# Prompt:
Without changing a character, output all of the records.

(Code change snippets)
|---|
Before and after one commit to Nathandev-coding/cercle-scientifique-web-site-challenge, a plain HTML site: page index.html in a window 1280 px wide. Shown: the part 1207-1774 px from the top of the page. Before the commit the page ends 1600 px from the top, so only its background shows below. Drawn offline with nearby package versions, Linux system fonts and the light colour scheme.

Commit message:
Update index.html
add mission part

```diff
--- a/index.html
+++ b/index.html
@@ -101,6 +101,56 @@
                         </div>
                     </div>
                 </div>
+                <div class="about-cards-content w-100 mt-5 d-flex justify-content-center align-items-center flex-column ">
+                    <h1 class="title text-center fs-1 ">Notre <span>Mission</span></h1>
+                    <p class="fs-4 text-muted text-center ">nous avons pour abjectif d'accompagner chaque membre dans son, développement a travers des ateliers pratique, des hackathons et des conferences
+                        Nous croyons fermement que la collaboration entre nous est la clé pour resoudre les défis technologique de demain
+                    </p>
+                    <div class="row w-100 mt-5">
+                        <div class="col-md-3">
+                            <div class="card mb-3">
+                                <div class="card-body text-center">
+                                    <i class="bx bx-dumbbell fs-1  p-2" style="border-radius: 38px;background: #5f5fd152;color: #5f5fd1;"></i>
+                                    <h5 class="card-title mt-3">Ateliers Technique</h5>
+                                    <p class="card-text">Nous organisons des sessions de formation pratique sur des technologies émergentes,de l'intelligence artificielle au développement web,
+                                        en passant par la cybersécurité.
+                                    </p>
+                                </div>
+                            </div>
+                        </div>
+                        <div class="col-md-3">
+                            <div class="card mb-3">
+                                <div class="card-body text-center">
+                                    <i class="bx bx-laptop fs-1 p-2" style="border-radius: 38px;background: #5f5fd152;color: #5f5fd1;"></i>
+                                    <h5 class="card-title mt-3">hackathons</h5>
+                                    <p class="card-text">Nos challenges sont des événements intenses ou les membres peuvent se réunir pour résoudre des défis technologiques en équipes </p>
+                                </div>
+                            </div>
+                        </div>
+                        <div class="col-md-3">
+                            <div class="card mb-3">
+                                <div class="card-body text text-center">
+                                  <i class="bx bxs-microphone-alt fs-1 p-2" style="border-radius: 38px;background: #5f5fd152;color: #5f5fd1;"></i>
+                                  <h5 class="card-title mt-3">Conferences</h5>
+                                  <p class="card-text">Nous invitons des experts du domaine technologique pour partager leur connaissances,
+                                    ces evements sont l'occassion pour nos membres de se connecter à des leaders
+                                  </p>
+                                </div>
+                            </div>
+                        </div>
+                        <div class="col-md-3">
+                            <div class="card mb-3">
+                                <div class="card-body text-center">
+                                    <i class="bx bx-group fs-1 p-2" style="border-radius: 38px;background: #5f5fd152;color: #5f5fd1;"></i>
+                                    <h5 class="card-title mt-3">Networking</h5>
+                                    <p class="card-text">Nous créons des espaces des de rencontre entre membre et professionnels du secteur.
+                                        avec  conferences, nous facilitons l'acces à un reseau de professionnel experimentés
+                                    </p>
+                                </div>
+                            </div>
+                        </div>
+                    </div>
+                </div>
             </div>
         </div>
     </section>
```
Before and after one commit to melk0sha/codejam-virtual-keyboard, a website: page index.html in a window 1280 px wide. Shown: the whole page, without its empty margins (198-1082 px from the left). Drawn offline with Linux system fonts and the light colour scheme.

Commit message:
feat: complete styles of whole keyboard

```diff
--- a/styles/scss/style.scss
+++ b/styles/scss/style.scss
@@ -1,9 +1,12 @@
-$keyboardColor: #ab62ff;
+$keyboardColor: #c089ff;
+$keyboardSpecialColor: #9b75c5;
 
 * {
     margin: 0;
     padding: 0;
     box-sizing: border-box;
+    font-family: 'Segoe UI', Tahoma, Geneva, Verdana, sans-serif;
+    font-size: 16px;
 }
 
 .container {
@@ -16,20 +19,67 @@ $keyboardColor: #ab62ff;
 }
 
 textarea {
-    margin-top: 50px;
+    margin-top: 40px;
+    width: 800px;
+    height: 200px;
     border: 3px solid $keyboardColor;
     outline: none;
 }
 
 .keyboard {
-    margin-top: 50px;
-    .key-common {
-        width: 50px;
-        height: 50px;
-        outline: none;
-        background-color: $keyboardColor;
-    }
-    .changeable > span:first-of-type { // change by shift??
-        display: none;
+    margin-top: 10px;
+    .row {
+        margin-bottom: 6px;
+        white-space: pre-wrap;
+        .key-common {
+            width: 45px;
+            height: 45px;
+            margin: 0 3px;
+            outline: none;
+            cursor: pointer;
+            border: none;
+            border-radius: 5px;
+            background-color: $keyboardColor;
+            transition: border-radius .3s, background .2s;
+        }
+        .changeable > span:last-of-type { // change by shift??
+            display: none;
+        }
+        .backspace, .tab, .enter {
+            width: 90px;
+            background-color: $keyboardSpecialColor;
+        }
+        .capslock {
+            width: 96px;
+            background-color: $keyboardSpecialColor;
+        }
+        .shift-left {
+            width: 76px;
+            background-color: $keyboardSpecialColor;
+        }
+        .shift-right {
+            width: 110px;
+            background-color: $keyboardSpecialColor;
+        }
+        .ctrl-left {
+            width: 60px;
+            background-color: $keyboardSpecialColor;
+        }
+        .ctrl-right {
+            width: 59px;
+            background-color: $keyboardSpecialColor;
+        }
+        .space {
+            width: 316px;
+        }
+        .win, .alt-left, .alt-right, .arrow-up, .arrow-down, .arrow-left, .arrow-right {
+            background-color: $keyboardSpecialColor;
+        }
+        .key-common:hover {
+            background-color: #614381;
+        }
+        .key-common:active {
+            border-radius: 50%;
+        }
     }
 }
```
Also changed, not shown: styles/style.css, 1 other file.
|---|
# Written response:
Before and after one commit to Nathandev-coding/cercle-scientifique-web-site-challenge, a plain HTML site: page index.html in a window 1280 px wide. Shown: the part 1207-1774 px from the top of the page. Before the commit the page ends 1600 px from the top, so only its background shows below. Drawn offline with nearby package versions, Linux system fonts and the light colour scheme.

Commit message:
Update index.html
add mission part

```diff
--- a/index.html
+++ b/index.html
@@ -101,6 +101,56 @@
                         </div>
                     </div>
                 </div>
+                <div class="about-cards-content w-100 mt-5 d-flex justify-content-center align-items-center flex-column ">
+                    <h1 class="title text-center fs-1 ">Notre <span>Mission</span></h1>
+                    <p class="fs-4 text-muted text-center ">nous avons pour abjectif d'accompagner chaque membre dans son, développement a travers des ateliers pratique, des hackathons et des conferences
+                        Nous croyons fermement que la collaboration entre nous est la clé pour resoudre les défis technologique de demain
+                    </p>
+                    <div class="row w-100 mt-5">
+                        <div class="col-md-3">
+                            <div class="card mb-3">
+                                <div class="card-body text-center">
+                                    <i class="bx bx-dumbbell fs-1  p-2" style="border-radius: 38px;background: #5f5fd152;color: #5f5fd1;"></i>
+                                    <h5 class="card-title mt-3">Ateliers Technique</h5>
+                                    <p class="card-text">Nous organisons des sessions de formation pratique sur des technologies émergentes,de l'intelligence artificielle au développement web,
+                                        en passant par la cybersécurité.
+                                    </p>
+                                </div>
+                            </div>
+                        </div>
+                        <div class="col-md-3">
+                            <div class="card mb-3">
+                                <div class="card-body text-center">
+                                    <i class="bx bx-laptop fs-1 p-2" style="border-radius: 38px;background: #5f5fd152;color: #5f5fd1;"></i>
+                                    <h5 class="card-title mt-3">hackathons</h5>
+                                    <p class="card-text">Nos challenges sont des événements intenses ou les membres peuvent se réunir pour résoudre des défis technologiques en équipes </p>
+                                </div>
+                            </div>
+                        </div>
+                        <div class="col-md-3">
+                            <div class="card mb-3">
+                                <div class="card-body text text-center">
+                                  <i class="bx bxs-microphone-alt fs-1 p-2" style="border-radius: 38px;background: #5f5fd152;color: #5f5fd1;"></i>
+                                  <h5 class="card-title mt-3">Conferences</h5>
+                                  <p class="card-text">Nous invitons des experts du domaine technologique pour partager leur connaissances,
+                                    ces evements sont l'occassion pour nos membres de se connecter à des leaders
+                                  </p>
+                                </div>
+                            </div>
+                        </div>
+                        <div class="col-md-3">
+                            <div class="card mb-3">
+                                <div class="card-body text-center">
+                                    <i class="bx bx-group fs-1 p-2" style="border-radius: 38px;background: #5f5fd152;color: #5f5fd1;"></i>
+                                    <h5 class="card-title mt-3">Networking</h5>
+                                    <p class="card-text">Nous créons des espaces des de rencontre entre membre et professionnels du secteur.
+                                        avec  conferences, nous facilitons l'acces à un reseau de professionnel experimentés
+                                    </p>
+                                </div>
+                            </div>
+                        </div>
+                    </div>
+                </div>
             </div>
         </div>
     </section>
```
Before and after one commit to melk0sha/codejam-virtual-keyboard, a website: page index.html in a window 1280 px wide. Shown: the whole page, without its empty margins (198-1082 px from the left). Drawn offline with Linux system fonts and the light colour scheme.

Commit message:
feat: complete styles of whole keyboard

```diff
--- a/styles/scss/style.scss
+++ b/styles/scss/style.scss
@@ -1,9 +1,12 @@
-$keyboardColor: #ab62ff;
+$keyboardColor: #c089ff;
+$keyboardSpecialColor: #9b75c5;
 
 * {
     margin: 0;
     padding: 0;
     box-sizing: border-box;
+    font-family: 'Segoe UI', Tahoma, Geneva, Verdana, sans-serif;
+    font-size: 16px;
 }
 
 .container {
@@ -16,20 +19,67 @@ $keyboardColor: #ab62ff;
 }
 
 textarea {
-    margin-top: 50px;
+    margin-top: 40px;
+    width: 800px;
+    height: 200px;
     border: 3px solid $keyboardColor;
     outline: none;
 }
 
 .keyboard {
-    margin-top: 50px;
-    .key-common {
-        width: 50px;
-        height: 50px;
-        outline: none;
-        background-color: $keyboardColor;
-    }
-    .changeable > span:first-of-type { // change by shift??
-        display: none;
+    margin-top: 10px;
+    .row {
+        margin-bottom: 6px;
+        white-space: pre-wrap;
+        .key-common {
+            width: 45px;
+            height: 45px;
+            margin: 0 3px;
+            outline: none;
+            cursor: pointer;
+            border: none;
+            border-radius: 5px;
+            background-color: $keyboardColor;
+            transition: border-radius .3s, background .2s;
+        }
+        .changeable > span:last-of-type { // change by shift??
+            display: none;
+        }
+        .backspace, .tab, .enter {
+            width: 90px;
+            background-color: $keyboardSpecialColor;
+        }
+        .capslock {
+            width: 96px;
+            background-color: $keyboardSpecialColor;
+        }
+        .shift-left {
+            width: 76px;
+            background-color: $keyboardSpecialColor;
+        }
+        .shift-right {
+            width: 110px;
+            background-color: $keyboardSpecialColor;
+        }
+        .ctrl-left {
+            width: 60px;
+            background-color: $keyboardSpecialColor;
+        }
+        .ctrl-right {
+            width: 59px;
+            background-color: $keyboardSpecialColor;
+        }
+        .space {
+            width: 316px;
+        }
+        .win, .alt-left, .alt-right, .arrow-up, .arrow-down, .arrow-left, .arrow-right {
+            background-color: $keyboardSpecialColor;
+        }
+        .key-common:hover {
+            background-color: #614381;
+        }
+        .key-common:active {
+            border-radius: 50%;
+        }
     }
 }
```
Also changed, not shown: styles/style.css, 1 other file.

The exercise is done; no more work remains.